Would you set down each line of the data below exactly?

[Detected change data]
+-------+

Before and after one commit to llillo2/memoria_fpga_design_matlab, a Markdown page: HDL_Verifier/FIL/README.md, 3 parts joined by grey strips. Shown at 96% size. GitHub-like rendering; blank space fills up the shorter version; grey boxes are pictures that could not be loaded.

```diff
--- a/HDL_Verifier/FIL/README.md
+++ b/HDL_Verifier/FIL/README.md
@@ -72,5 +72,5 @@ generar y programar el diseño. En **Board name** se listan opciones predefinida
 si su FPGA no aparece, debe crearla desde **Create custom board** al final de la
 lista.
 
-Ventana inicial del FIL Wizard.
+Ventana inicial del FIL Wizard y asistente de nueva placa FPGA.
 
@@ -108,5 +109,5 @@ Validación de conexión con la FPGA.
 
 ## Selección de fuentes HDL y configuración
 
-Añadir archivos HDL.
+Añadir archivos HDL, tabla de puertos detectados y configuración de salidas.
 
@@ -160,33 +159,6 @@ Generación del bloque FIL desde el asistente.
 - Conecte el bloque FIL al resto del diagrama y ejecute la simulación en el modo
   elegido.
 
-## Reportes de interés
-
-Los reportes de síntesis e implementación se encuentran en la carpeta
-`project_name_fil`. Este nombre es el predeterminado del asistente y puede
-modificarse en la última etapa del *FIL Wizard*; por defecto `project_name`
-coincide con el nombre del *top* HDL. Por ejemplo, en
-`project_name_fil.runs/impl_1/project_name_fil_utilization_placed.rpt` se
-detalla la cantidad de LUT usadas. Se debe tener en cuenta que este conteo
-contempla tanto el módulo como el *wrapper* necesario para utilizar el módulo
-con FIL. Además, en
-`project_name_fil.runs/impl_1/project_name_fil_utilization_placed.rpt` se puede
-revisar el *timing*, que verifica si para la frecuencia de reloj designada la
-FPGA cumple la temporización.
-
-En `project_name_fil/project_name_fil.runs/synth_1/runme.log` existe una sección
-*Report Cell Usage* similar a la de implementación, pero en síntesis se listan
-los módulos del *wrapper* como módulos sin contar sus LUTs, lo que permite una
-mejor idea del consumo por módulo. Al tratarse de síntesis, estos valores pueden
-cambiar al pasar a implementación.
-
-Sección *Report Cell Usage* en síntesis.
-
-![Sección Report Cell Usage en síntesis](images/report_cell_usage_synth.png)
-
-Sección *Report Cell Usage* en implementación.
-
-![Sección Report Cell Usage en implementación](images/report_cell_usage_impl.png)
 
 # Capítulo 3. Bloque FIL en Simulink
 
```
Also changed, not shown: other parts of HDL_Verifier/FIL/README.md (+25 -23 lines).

+-------+

• [WRITTEN REPLY]:
Before and after one commit to llillo2/memoria_fpga_design_matlab, a Markdown page: HDL_Verifier/FIL/README.md, 3 parts joined by grey strips. Shown at 96% size. GitHub-like rendering; blank space fills up the shorter version; grey boxes are pictures that could not be loaded.

```diff
--- a/HDL_Verifier/FIL/README.md
+++ b/HDL_Verifier/FIL/README.md
@@ -72,5 +72,5 @@ generar y programar el diseño. En **Board name** se listan opciones predefinida
 si su FPGA no aparece, debe crearla desde **Create custom board** al final de la
 lista.
 
-Ventana inicial del FIL Wizard.
+Ventana inicial del FIL Wizard y asistente de nueva placa FPGA.
 
@@ -108,5 +109,5 @@ Validación de conexión con la FPGA.
 
 ## Selección de fuentes HDL y configuración
 
-Añadir archivos HDL.
+Añadir archivos HDL, tabla de puertos detectados y configuración de salidas.
 
@@ -160,33 +159,6 @@ Generación del bloque FIL desde el asistente.
 - Conecte el bloque FIL al resto del diagrama y ejecute la simulación en el modo
   elegido.
 
-## Reportes de interés
-
-Los reportes de síntesis e implementación se encuentran en la carpeta
-`project_name_fil`. Este nombre es el predeterminado del asistente y puede
-modificarse en la última etapa del *FIL Wizard*; por defecto `project_name`
-coincide con el nombre del *top* HDL. Por ejemplo, en
-`project_name_fil.runs/impl_1/project_name_fil_utilization_placed.rpt` se
-detalla la cantidad de LUT usadas. Se debe tener en cuenta que este conteo
-contempla tanto el módulo como el *wrapper* necesario para utilizar el módulo
-con FIL. Además, en
-`project_name_fil.runs/impl_1/project_name_fil_utilization_placed.rpt` se puede
-revisar el *timing*, que verifica si para la frecuencia de reloj designada la
-FPGA cumple la temporización.
-
-En `project_name_fil/project_name_fil.runs/synth_1/runme.log` existe una sección
-*Report Cell Usage* similar a la de implementación, pero en síntesis se listan
-los módulos del *wrapper* como módulos sin contar sus LUTs, lo que permite una
-mejor idea del consumo por módulo. Al tratarse de síntesis, estos valores pueden
-cambiar al pasar a implementación.
-
-Sección *Report Cell Usage* en síntesis.
-
-![Sección Report Cell Usage en síntesis](images/report_cell_usage_synth.png)
-
-Sección *Report Cell Usage* en implementación.
-
-![Sección Report Cell Usage en implementación](images/report_cell_usage_impl.png)
 
 # Capítulo 3. Bloque FIL en Simulink
 
```
Also changed, not shown: other parts of HDL_Verifier/FIL/README.md (+25 -23 lines).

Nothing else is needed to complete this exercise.